In 1940, there were only about 10 million people in the United States who were 65 years old or older. That was the first time the country had ever hit such a high number.
Today, though, that total seems tiny. In 2010, there were nearly 40 million people in that age group, or four times as many as there were in 1940. In 2019, it has already surpassed 50 million. Projections show that, unless there is a large and unexpected change, there will be more than 80 million people in this age group by 2050. That’s not nearly as far away as it sounds. In just over 100 years, the aging population will have increased eightfold.
This means that there are going to be more and more people heading to nursing homes and assisted living centers. Their children, busy with their own families, are not going to be able to offer all of the care and assistance that they need. There’s no way around this booming population and the need for professional living centers where they can get proper care.
Unfortunately, that also means that more and more elderly individuals are going to find themselves potentially getting exposed to abuse and neglect. They will be independent relationships with their caregivers, and that can make them vulnerable. Abuse may be mental, physical, sexual or financial.
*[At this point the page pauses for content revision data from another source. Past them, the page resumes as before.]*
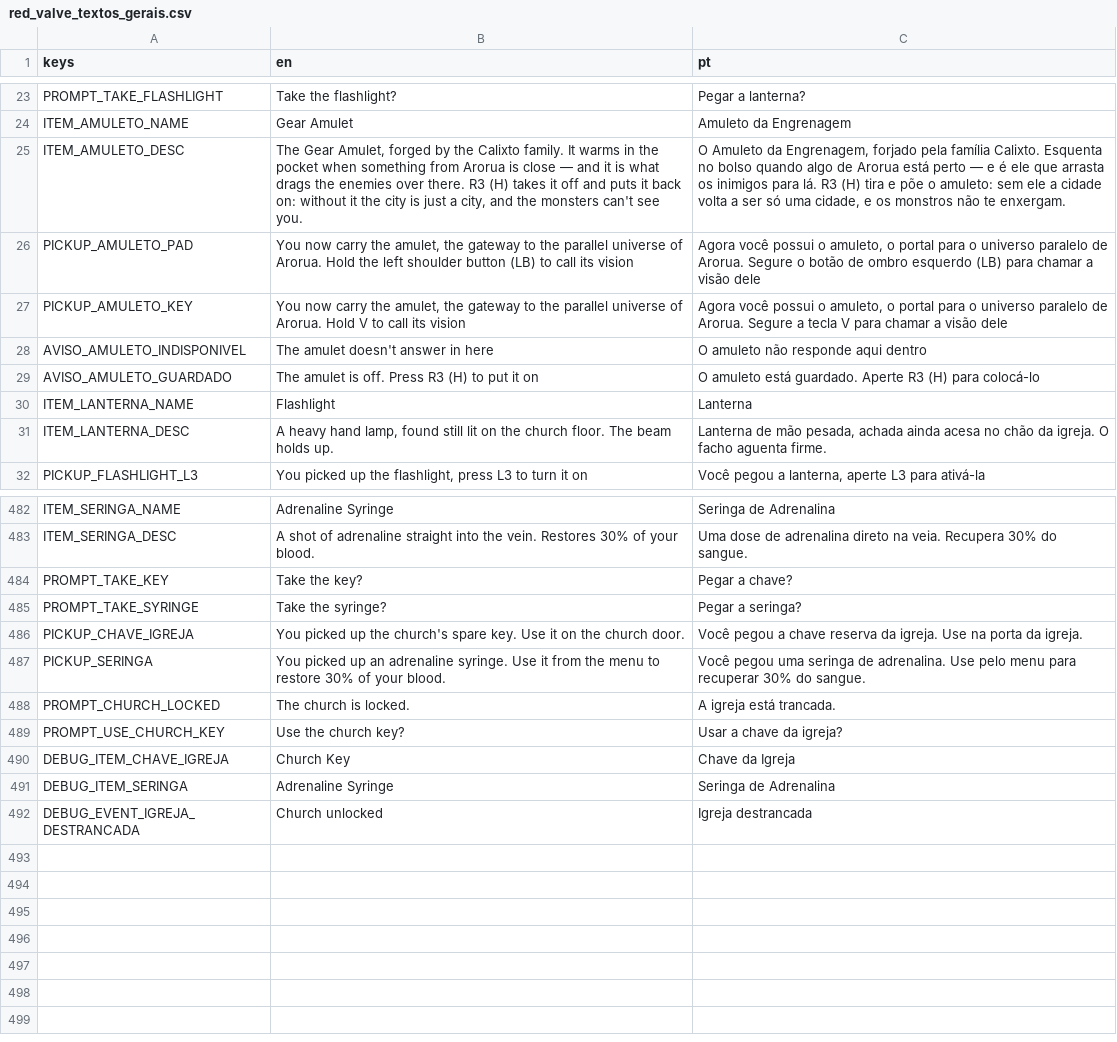
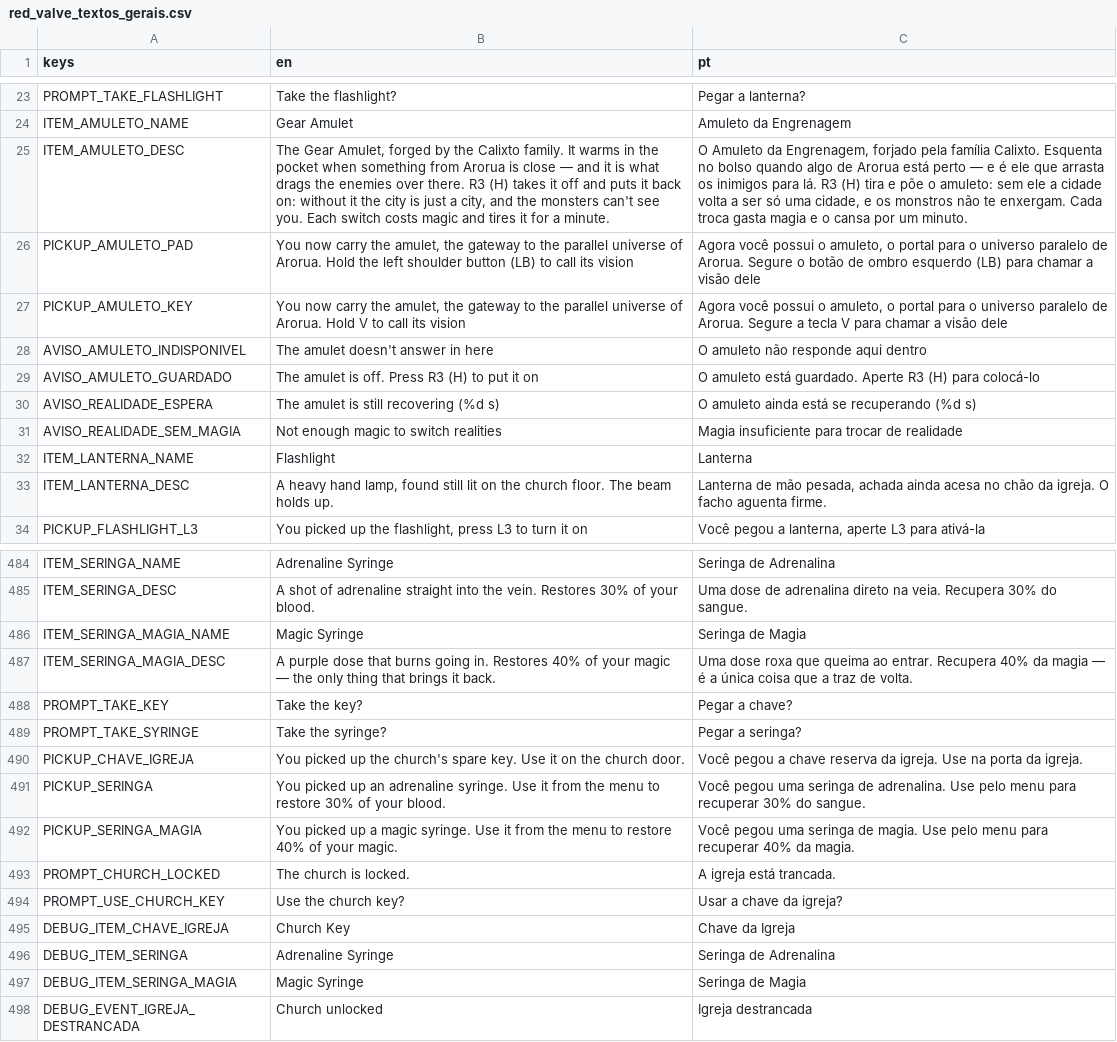
Before and after one commit to hileydson/Red-Valve, a CSV file: red-valve/assets/textos/red_valve_textos_gerais.csv, drawn as a sheet; only a part is shown, gaps mark what is left out; the diff names each change by its address in the sheet, - before the commit and + after, or states it on an @@ line.

Commit message:
ajustes e novo item magia

```diff
--- a/red-valve/assets/textos/red_valve_textos_gerais.csv
+++ b/red-valve/assets/textos/red_valve_textos_gerais.csv
-B25 (en): …see you.
+B25 (en): …see you. Each switch costs magic and tires it for a minute.
-C25 (pt): …te enxergam.
+C25 (pt): …te enxergam. Cada troca gasta magia e o cansa por um minuto.
+row 30: AVISO_REALIDADE_ESPERA | The amulet is still recovering (%d s) | O amuleto ainda está se recuperando (%d s)
+row 31: AVISO_REALIDADE_SEM_MAGIA | Not enough magic to switch realities | Magia insuficiente para trocar de realidade
+row 486: ITEM_SERINGA_MAGIA_NAME | Magic Syringe | Seringa de Magia
+row 487: ITEM_SERINGA_MAGIA_DESC | A purple dose that burns going in. Restores 40% of your magic — the only thing that brings it back. | Uma dose roxa que queima ao entrar. Recupera 40% da magia — é a única coisa que a traz de volta.
+row 492: PICKUP_SERINGA_MAGIA | You picked up a magic syringe. Use it from the menu to restore 40% of your magic. | Você pegou uma seringa de magia. Use pelo menu para recuperar 40% da magia.
+row 497: DEBUG_ITEM_SERINGA_MAGIA | Magic Syringe | Seringa de Magia
```
Also changed, not shown: 17 other files.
It takes all forms, depending on the specifics of the situation.
If you find out that your loved one is being abused or neglected in a nursing home, you need to know what your legal options are.